The internet can be a trash pile of wrong information. Years-old, one-dimensional opinions posted on web forums, along with blog posts of insanity presented as advice, represent a minefield — to say nothing of the cerebral crater that is social media. Compounding the problem, this bad intel often surfaces during Google searches on life’s most important, stressful questions, the ones where wisdom really counts. Meanwhile, libraries, full of reliable information, are the ideal antidote. But, walking up to the information desk and asking, “Excuse me, I’m looking for your books on drugs, incest, and acne” is just not going to happen.
Enter places like the Fayetteville Free Library near Syracuse, New York, which received a measure of viral fame this week for taking the innovative step to bring uncomfortable topics out into the open with the below sign:
A Reddit user posted a photo of the above sign, hanging in the library’s “teen space,” that points out exactly where to find books on those “tough topics,” based on their Dewey Decimal number.
The photo had received more than 88,000 upvotes on Reddit by Thursday night.
“Teens don’t even have to necessarily check the book out of the library; they can just walk into their space,” Margaret Kingsport, director of Innovative Family Services for the library, tells Inverse. “They don’t have to feel like somebody’s watching them or judging them for having checked them out or wanting to read this topic. They can just find out what they need to know and have the information.”
Kingsport says another librarian saw the “tough topics” list on a bookmark made by the Lewis & Clark Library in Helena, Montana, at a conference and the library decided to turn it into a poster.
Reactions to the poster have been mixed, Kingsport tells Inverse.
“Everyone who’s commented on [the sign] to me personally has had a positive reaction — ‘It’s great that you have this sign here so that people can find what they’re looking for,’” she says, before adding: “There have been a few parents who are less excited about it, because they see it as a one-stop place where their kid can go find all this ‘terrible content that they’re going to read now, and they’re going to act on it.’”
“We are here to make sure that our community members are connected with the information that they’re searching for,” Kingsport says. “They want to know something and we want them to know it.”
As for how long the poster will hang in the library?
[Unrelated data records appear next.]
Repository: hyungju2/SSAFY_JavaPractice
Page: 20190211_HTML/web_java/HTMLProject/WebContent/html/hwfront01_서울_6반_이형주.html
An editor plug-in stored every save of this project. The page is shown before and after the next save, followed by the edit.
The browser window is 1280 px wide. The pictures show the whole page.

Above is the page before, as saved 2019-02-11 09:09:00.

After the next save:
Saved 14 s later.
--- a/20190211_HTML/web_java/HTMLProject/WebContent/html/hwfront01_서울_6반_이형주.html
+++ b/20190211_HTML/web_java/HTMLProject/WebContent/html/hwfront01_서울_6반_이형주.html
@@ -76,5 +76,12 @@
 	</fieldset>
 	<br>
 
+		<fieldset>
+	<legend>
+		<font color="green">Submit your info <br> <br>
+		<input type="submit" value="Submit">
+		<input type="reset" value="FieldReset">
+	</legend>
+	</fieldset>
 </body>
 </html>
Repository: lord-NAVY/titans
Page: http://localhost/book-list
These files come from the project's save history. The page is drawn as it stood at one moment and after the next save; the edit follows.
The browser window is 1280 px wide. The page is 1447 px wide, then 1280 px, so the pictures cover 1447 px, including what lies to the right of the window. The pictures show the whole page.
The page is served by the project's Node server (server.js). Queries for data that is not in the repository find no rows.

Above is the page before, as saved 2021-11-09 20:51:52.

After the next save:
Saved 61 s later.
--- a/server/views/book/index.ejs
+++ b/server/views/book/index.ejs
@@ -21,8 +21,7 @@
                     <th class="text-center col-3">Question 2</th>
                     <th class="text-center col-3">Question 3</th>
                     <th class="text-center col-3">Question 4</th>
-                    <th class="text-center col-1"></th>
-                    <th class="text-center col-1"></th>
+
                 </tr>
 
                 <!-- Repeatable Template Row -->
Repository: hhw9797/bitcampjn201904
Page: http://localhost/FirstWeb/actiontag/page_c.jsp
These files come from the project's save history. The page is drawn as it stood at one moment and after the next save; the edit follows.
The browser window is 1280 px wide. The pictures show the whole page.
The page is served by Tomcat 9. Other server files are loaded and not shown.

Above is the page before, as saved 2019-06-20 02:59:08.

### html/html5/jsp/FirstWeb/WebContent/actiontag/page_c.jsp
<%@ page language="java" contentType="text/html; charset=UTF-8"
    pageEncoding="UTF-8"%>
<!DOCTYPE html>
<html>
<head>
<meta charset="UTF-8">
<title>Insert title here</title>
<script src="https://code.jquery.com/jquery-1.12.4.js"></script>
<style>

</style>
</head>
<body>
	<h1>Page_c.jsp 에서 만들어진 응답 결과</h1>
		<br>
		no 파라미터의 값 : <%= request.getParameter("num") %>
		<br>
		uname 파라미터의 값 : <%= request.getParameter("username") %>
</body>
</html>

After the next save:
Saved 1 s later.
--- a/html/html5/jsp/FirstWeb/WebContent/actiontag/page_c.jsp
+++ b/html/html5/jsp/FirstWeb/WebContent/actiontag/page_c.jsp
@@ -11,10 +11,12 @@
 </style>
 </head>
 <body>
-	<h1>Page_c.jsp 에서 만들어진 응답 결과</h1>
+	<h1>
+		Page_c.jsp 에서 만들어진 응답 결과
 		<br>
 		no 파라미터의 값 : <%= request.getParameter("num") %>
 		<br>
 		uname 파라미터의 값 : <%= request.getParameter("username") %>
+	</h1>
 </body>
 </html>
Kingsport says, “Until it’s no longer needed. So, indefinitely pretty much.”
You might also be interested in watching this: